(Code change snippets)
------------------------------

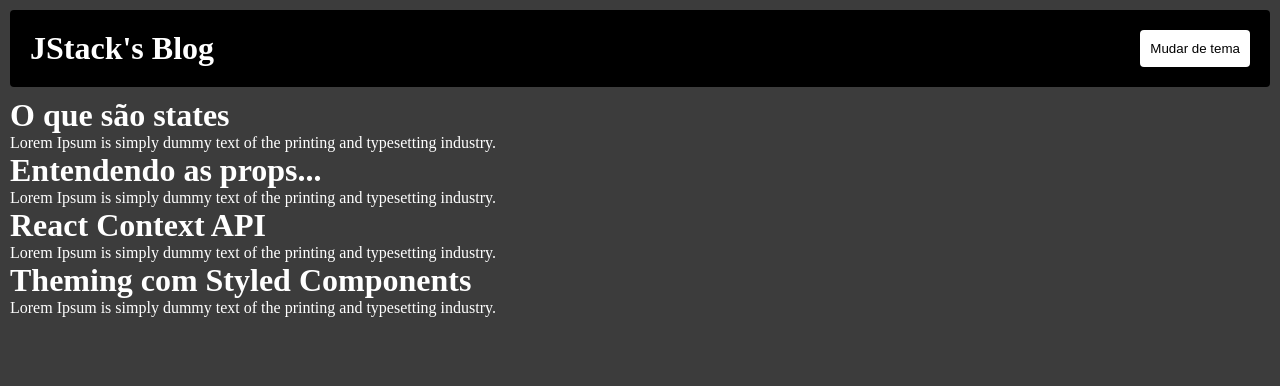
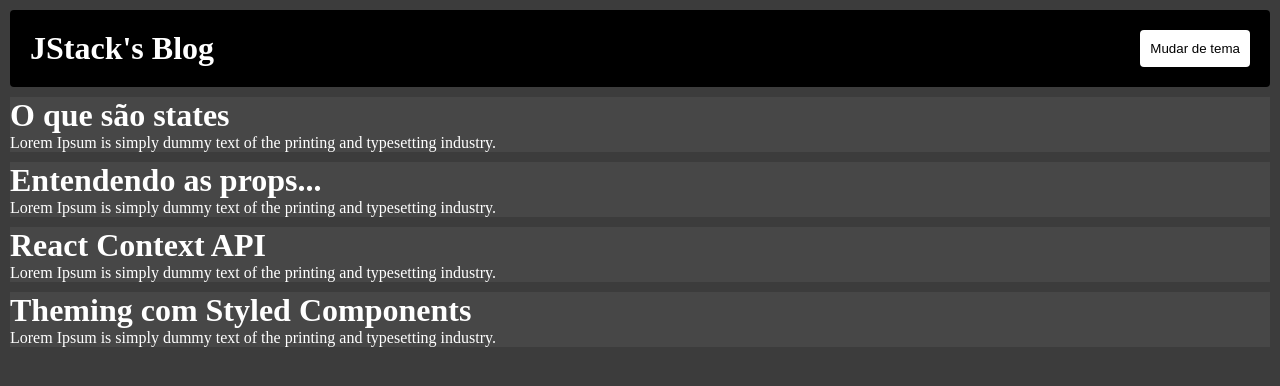
Before and after one commit to cauealb/full-stack, a React app in the folder React/: page / in a window 1280 px wide. Shown: the top 386 px of the page. Built offline with nearby package versions, Linux system fonts and the light colour scheme.

Commit message:
Estilizando Lista

```diff
--- a/React/src/components/ListPost/Post/index.jsx
+++ b/React/src/components/ListPost/Post/index.jsx
@@ -3,9 +3,9 @@ import Container from './style.js'
 
 export default function Post({ title, description }) {
     return (
-        <>
+        <Container>
             <h1>{title}</h1>
             <span>{description}</span>
-        </>
+        </Container>
     )
 }
--- a/React/src/components/ListPost/Post/style.js
+++ b/React/src/components/ListPost/Post/style.js
@@ -1,5 +1,5 @@
 import styled from "styled-components";
 
 export default styled.div`
-    margin: 10px;
+    background-color:rgb(71, 71, 71);
 `;
--- a/React/src/components/ListPost/style.js
+++ b/React/src/components/ListPost/style.js
@@ -1,5 +1,7 @@
 import styled from "styled-components";
 
 export default styled.div`
-    margin: 10px
+    display: grid;
+    gap: 10px;
+    margin: 10px;
 `
```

------------------------------

# Instructions for the task
Reproduce every line above exactly as written, omitting the images.

# Answer box
Before and after one commit to cauealb/full-stack, a React app in the folder React/: page / in a window 1280 px wide. Shown: the top 386 px of the page. Built offline with nearby package versions, Linux system fonts and the light colour scheme.

Commit message:
Estilizando Lista

```diff
--- a/React/src/components/ListPost/Post/index.jsx
+++ b/React/src/components/ListPost/Post/index.jsx
@@ -3,9 +3,9 @@ import Container from './style.js'
 
 export default function Post({ title, description }) {
     return (
-        <>
+        <Container>
             <h1>{title}</h1>
             <span>{description}</span>
-        </>
+        </Container>
     )
 }
--- a/React/src/components/ListPost/Post/style.js
+++ b/React/src/components/ListPost/Post/style.js
@@ -1,5 +1,5 @@
 import styled from "styled-components";
 
 export default styled.div`
-    margin: 10px;
+    background-color:rgb(71, 71, 71);
 `;
--- a/React/src/components/ListPost/style.js
+++ b/React/src/components/ListPost/style.js
@@ -1,5 +1,7 @@
 import styled from "styled-components";
 
 export default styled.div`
-    margin: 10px
+    display: grid;
+    gap: 10px;
+    margin: 10px;
 `
```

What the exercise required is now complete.